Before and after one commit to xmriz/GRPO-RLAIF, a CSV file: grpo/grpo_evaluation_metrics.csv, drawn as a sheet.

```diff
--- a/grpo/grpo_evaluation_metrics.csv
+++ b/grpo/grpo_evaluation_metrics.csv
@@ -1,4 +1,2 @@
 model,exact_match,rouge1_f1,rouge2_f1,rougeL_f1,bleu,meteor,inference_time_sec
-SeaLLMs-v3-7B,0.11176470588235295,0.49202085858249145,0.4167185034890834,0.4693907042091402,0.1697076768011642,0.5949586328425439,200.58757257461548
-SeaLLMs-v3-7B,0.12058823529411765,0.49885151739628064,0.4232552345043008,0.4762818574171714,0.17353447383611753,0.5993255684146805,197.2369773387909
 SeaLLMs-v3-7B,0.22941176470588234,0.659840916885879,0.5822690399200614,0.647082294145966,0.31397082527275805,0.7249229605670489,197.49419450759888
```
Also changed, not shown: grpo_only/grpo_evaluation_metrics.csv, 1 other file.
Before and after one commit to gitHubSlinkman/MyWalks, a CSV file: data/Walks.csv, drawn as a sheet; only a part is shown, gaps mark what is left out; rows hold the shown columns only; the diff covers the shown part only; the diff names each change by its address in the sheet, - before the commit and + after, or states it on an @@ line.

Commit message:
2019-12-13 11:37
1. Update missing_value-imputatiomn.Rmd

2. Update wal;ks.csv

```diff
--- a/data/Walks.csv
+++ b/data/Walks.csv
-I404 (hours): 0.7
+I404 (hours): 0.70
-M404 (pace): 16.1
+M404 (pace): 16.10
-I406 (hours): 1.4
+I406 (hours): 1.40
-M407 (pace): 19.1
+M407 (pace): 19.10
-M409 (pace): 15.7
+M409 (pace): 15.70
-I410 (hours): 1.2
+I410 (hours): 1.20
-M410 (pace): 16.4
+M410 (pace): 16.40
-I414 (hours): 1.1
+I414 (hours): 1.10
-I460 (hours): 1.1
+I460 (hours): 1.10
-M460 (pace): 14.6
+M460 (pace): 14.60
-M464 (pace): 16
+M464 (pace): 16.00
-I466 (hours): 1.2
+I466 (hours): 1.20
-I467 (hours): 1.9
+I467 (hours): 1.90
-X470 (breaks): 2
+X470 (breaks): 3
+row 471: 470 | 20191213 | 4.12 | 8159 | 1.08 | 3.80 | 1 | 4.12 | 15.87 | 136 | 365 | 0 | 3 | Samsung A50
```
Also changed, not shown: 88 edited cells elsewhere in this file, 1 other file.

----------

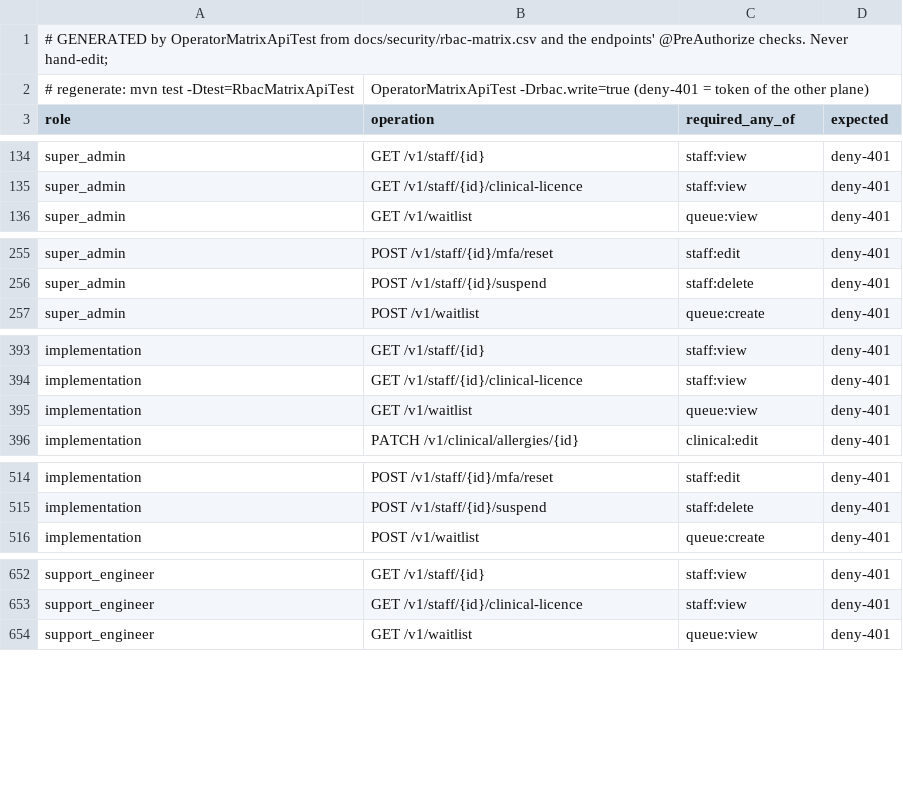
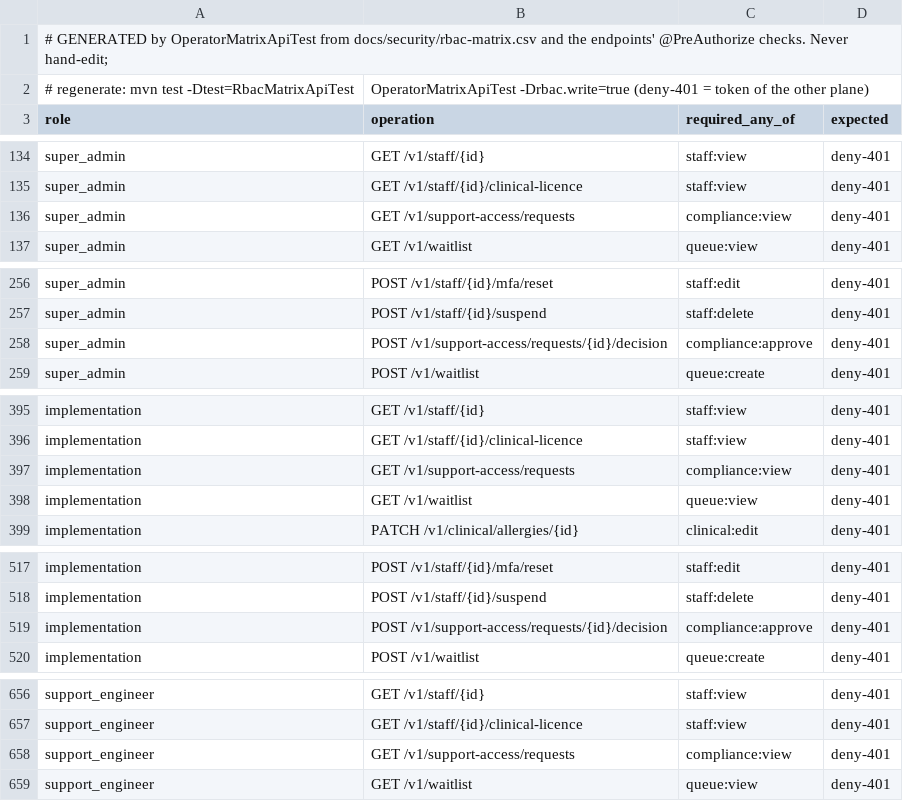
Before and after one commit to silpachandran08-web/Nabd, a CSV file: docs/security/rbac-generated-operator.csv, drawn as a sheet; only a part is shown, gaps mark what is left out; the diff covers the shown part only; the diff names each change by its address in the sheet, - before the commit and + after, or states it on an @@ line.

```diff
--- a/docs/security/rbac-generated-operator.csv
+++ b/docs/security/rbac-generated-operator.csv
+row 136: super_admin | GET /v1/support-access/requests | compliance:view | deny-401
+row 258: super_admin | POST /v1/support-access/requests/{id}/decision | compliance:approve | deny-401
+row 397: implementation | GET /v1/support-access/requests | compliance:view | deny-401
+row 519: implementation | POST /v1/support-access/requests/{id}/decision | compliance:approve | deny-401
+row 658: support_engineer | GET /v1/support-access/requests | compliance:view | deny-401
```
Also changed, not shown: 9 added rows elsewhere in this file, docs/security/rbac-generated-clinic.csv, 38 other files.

----------

▶ _Try it_
Note which lines carry the word "deny" in the material, then copy each of them.

▶ _Final answer_
+row 136: super_admin | GET /v1/support-access/requests | compliance:view | deny-401
+row 258: super_admin | POST /v1/support-access/requests/{id}/decision | compliance:approve | deny-401
+row 397: implementation | GET /v1/support-access/requests | compliance:view | deny-401
+row 519: implementation | POST /v1/support-access/requests/{id}/decision | compliance:approve | deny-401
+row 658: support_engineer | GET /v1/support-access/requests | compliance:view | deny-401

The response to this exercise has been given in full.